REQUIREMENT: Each record below must be returned exactly as shown.

DATASET EXTRACT:
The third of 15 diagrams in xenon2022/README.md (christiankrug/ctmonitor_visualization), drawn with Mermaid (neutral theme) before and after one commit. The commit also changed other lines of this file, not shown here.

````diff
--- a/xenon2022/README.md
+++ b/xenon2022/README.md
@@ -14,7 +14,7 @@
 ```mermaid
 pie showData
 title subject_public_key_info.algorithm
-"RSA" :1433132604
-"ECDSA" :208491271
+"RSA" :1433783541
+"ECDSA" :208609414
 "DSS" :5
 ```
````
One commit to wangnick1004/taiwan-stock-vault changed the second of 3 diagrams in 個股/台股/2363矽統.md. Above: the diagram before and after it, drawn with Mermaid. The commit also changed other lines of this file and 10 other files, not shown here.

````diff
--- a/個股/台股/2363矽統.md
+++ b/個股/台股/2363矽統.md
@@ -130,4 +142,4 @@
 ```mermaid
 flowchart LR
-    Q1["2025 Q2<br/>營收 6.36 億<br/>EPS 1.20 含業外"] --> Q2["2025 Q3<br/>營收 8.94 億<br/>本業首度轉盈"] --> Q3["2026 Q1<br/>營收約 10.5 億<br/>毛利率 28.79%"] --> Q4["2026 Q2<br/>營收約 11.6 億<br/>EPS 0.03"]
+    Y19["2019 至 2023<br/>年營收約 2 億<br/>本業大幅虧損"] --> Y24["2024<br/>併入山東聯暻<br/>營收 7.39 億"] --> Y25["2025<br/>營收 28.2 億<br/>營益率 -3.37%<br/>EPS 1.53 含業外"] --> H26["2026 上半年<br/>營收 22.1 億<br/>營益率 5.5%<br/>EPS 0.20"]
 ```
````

RESULT OF THIS TASK:
The third of 15 diagrams in xenon2022/README.md (christiankrug/ctmonitor_visualization), drawn with Mermaid (neutral theme) before and after one commit. The commit also changed other lines of this file, not shown here.

````diff
--- a/xenon2022/README.md
+++ b/xenon2022/README.md
@@ -14,7 +14,7 @@
 ```mermaid
 pie showData
 title subject_public_key_info.algorithm
-"RSA" :1433132604
-"ECDSA" :208491271
+"RSA" :1433783541
+"ECDSA" :208609414
 "DSS" :5
 ```
````
One commit to wangnick1004/taiwan-stock-vault changed the second of 3 diagrams in 個股/台股/2363矽統.md. Above: the diagram before and after it, drawn with Mermaid. The commit also changed other lines of this file and 10 other files, not shown here.

````diff
--- a/個股/台股/2363矽統.md
+++ b/個股/台股/2363矽統.md
@@ -130,4 +142,4 @@
 ```mermaid
 flowchart LR
-    Q1["2025 Q2<br/>營收 6.36 億<br/>EPS 1.20 含業外"] --> Q2["2025 Q3<br/>營收 8.94 億<br/>本業首度轉盈"] --> Q3["2026 Q1<br/>營收約 10.5 億<br/>毛利率 28.79%"] --> Q4["2026 Q2<br/>營收約 11.6 億<br/>EPS 0.03"]
+    Y19["2019 至 2023<br/>年營收約 2 億<br/>本業大幅虧損"] --> Y24["2024<br/>併入山東聯暻<br/>營收 7.39 億"] --> Y25["2025<br/>營收 28.2 億<br/>營益率 -3.37%<br/>EPS 1.53 含業外"] --> H26["2026 上半年<br/>營收 22.1 億<br/>營益率 5.5%<br/>EPS 0.20"]
 ```
````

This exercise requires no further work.